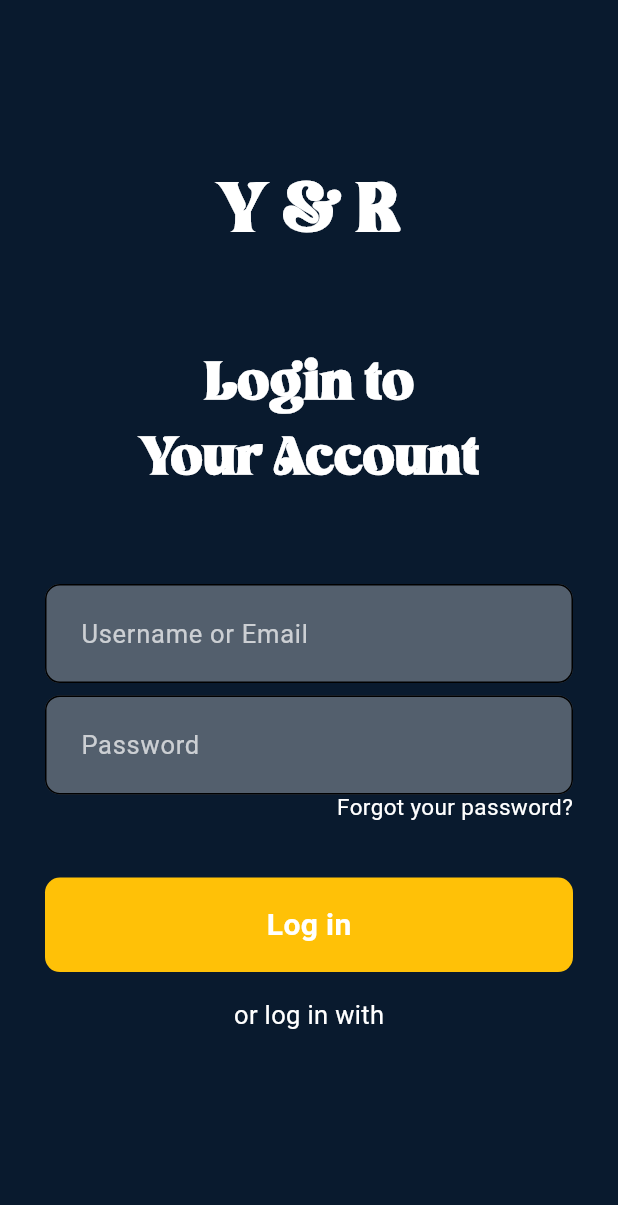
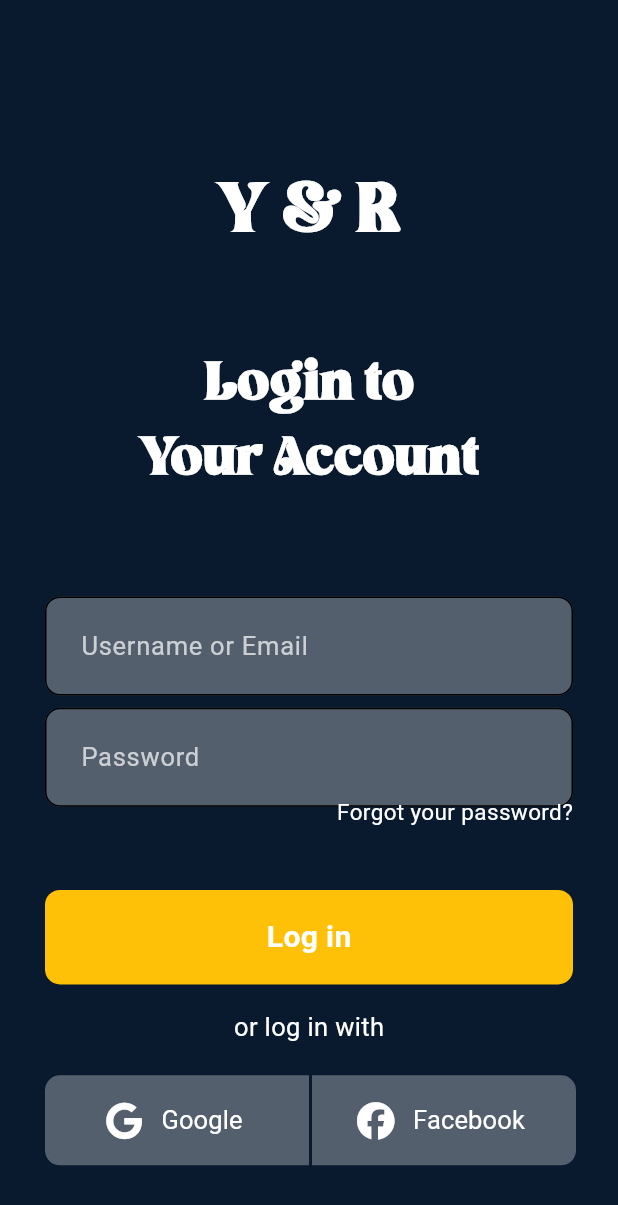
Before and after one commit to chanwoo0218/y_and_r-chat, a Flutter app: the screen it shows after launch, after a tap on "I already have an account", on a phone screen of 412 x 824 dp. Shown: the top 1205 px of the screen. Run offline on Flutter 3.47's test engine with Material 3 defaults, Android fonts, the phone set to English and light mode, and no system bars; our stand-ins replace font_awesome_flutter.

Commit message:
login page complete

```diff
--- a/lib/screens/loginscreen.dart
+++ b/lib/screens/loginscreen.dart
@@ -1,4 +1,5 @@
 import 'package:flutter/material.dart';
+import 'package:font_awesome_flutter/font_awesome_flutter.dart';
 
 class LoginSignupScreen extends StatefulWidget {
   const LoginSignupScreen({super.key});
@@ -54,7 +55,7 @@ class _LoginSignupScreenState extends State<LoginSignupScreen> {
                   ),
                 ),
                 SizedBox(
-                  height: MediaQuery.of(context).size.height*0.07,
+                  height: MediaQuery.of(context).size.height*0.08,
                 ),
                 Form(
                     child: Column(
@@ -107,7 +108,7 @@ class _LoginSignupScreenState extends State<LoginSignupScreen> {
           )
         ),
         Positioned(
-          top: MediaQuery.of(context).size.height*0.64,
+          top: MediaQuery.of(context).size.height*0.644,
           right: 30,
           child: const Text("Forgot your password?",
           style: TextStyle(
@@ -118,7 +119,7 @@ class _LoginSignupScreenState extends State<LoginSignupScreen> {
           // 필드 밑의 텍스트
         ),
         Positioned(
-          top: MediaQuery.of(context).size.height*0.71,
+          top: MediaQuery.of(context).size.height*0.72,
           right: 0,
           left: 0,
           child: Column(
@@ -155,6 +156,72 @@ class _LoginSignupScreenState extends State<LoginSignupScreen> {
           ),
         ),
         // 로그인
+        Positioned(
+            top: MediaQuery.of(context).size.height*0.87,
+            child: Container(
+              padding: EdgeInsets.only(left: 30, right: 30),
+              child: Row(
+                children: [
+                  TextButton.icon(
+                      onPressed: (){
+
+                      },
+                      style: TextButton.styleFrom(
+                        primary: Colors.white,
+                        shape: RoundedRectangleBorder(
+                          borderRadius: BorderRadius.only(
+                            topLeft: Radius.circular(10),
+                            bottomLeft: Radius.circular(10)
+                          )
+                        ),
+                        backgroundColor: Colors.white30,
+                        minimumSize: Size(MediaQuery.of(context).size.width/2-30, 60),
+                      ),
+
+                      icon: Icon(
+                        FontAwesomeIcons.google,
+                        size: 25,
+                      ),
+                      label: Text( " Google",
+                        style: TextStyle(
+                          fontSize: 17,
+                          fontWeight: FontWeight.normal
+                        ),
+                      )
+                  ),
+                  SizedBox(
+                    width: 2,
+                  ),
+                  TextButton.icon(
+                      onPressed: (){
+                      },
+                      style: TextButton.styleFrom(
+                        primary: Colors.white,
+                        shape: RoundedRectangleBorder(
+                            borderRadius: BorderRadius.only(
+                                topRight: Radius.circular(10),
+                                bottomRight: Radius.circular(10)
+                            )
+                        ),
+                        backgroundColor: Colors.white30,
+                        minimumSize: Size(MediaQuery.of(context).size.width/2-30, 60),
+                      ),
+
+                      icon: FaIcon(
+                        FontAwesomeIcons.facebook,
+                        size: 25,
+                      ),
+                      label: Text( " Facebook",
+                        style: TextStyle(
+                            fontSize: 17,
+                            fontWeight: FontWeight.normal
+                        ),
+                      )
+                  ),
+                ],
+              ),
+            )
+        ),
       ],
       )
     );
--- a/pubspec.yaml
+++ b/pubspec.yaml
@@ -35,6 +35,7 @@ dependencies:
   # The following adds the Cupertino Icons font to your application.
   # Use with the CupertinoIcons class for iOS style icons.
   cupertino_icons: ^1.0.2
+  font_awesome_flutter: ^10.7.0
 
 dev_dependencies:
   flutter_test:
```
Also changed, not shown: pubspec.lock.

******************************

Reproduce each line above precisely, with no pictures.

Before and after one commit to chanwoo0218/y_and_r-chat, a Flutter app: the screen it shows after launch, after a tap on "I already have an account", on a phone screen of 412 x 824 dp. Shown: the top 1205 px of the screen. Run offline on Flutter 3.47's test engine with Material 3 defaults, Android fonts, the phone set to English and light mode, and no system bars; our stand-ins replace font_awesome_flutter.

Commit message:
login page complete

```diff
--- a/lib/screens/loginscreen.dart
+++ b/lib/screens/loginscreen.dart
@@ -1,4 +1,5 @@
 import 'package:flutter/material.dart';
+import 'package:font_awesome_flutter/font_awesome_flutter.dart';
 
 class LoginSignupScreen extends StatefulWidget {
   const LoginSignupScreen({super.key});
@@ -54,7 +55,7 @@ class _LoginSignupScreenState extends State<LoginSignupScreen> {
                   ),
                 ),
                 SizedBox(
-                  height: MediaQuery.of(context).size.height*0.07,
+                  height: MediaQuery.of(context).size.height*0.08,
                 ),
                 Form(
                     child: Column(
@@ -107,7 +108,7 @@ class _LoginSignupScreenState extends State<LoginSignupScreen> {
           )
         ),
         Positioned(
-          top: MediaQuery.of(context).size.height*0.64,
+          top: MediaQuery.of(context).size.height*0.644,
           right: 30,
           child: const Text("Forgot your password?",
           style: TextStyle(
@@ -118,7 +119,7 @@ class _LoginSignupScreenState extends State<LoginSignupScreen> {
           // 필드 밑의 텍스트
         ),
         Positioned(
-          top: MediaQuery.of(context).size.height*0.71,
+          top: MediaQuery.of(context).size.height*0.72,
           right: 0,
           left: 0,
           child: Column(
@@ -155,6 +156,72 @@ class _LoginSignupScreenState extends State<LoginSignupScreen> {
           ),
         ),
         // 로그인
+        Positioned(
+            top: MediaQuery.of(context).size.height*0.87,
+            child: Container(
+              padding: EdgeInsets.only(left: 30, right: 30),
+              child: Row(
+                children: [
+                  TextButton.icon(
+                      onPressed: (){
+
+                      },
+                      style: TextButton.styleFrom(
+                        primary: Colors.white,
+                        shape: RoundedRectangleBorder(
+                          borderRadius: BorderRadius.only(
+                            topLeft: Radius.circular(10),
+                            bottomLeft: Radius.circular(10)
+                          )
+                        ),
+                        backgroundColor: Colors.white30,
+                        minimumSize: Size(MediaQuery.of(context).size.width/2-30, 60),
+                      ),
+
+                      icon: Icon(
+                        FontAwesomeIcons.google,
+                        size: 25,
+                      ),
+                      label: Text( " Google",
+                        style: TextStyle(
+                          fontSize: 17,
+                          fontWeight: FontWeight.normal
+                        ),
+                      )
+                  ),
+                  SizedBox(
+                    width: 2,
+                  ),
+                  TextButton.icon(
+                      onPressed: (){
+                      },
+                      style: TextButton.styleFrom(
+                        primary: Colors.white,
+                        shape: RoundedRectangleBorder(
+                            borderRadius: BorderRadius.only(
+                                topRight: Radius.circular(10),
+                                bottomRight: Radius.circular(10)
+                            )
+                        ),
+                        backgroundColor: Colors.white30,
+                        minimumSize: Size(MediaQuery.of(context).size.width/2-30, 60),
+                      ),
+
+                      icon: FaIcon(
+                        FontAwesomeIcons.facebook,
+                        size: 25,
+                      ),
+                      label: Text( " Facebook",
+                        style: TextStyle(
+                            fontSize: 17,
+                            fontWeight: FontWeight.normal
+                        ),
+                      )
+                  ),
+                ],
+              ),
+            )
+        ),
       ],
       )
     );
--- a/pubspec.yaml
+++ b/pubspec.yaml
@@ -35,6 +35,7 @@ dependencies:
   # The following adds the Cupertino Icons font to your application.
   # Use with the CupertinoIcons class for iOS style icons.
   cupertino_icons: ^1.0.2
+  font_awesome_flutter: ^10.7.0
 
 dev_dependencies:
   flutter_test:
```
Also changed, not shown: pubspec.lock.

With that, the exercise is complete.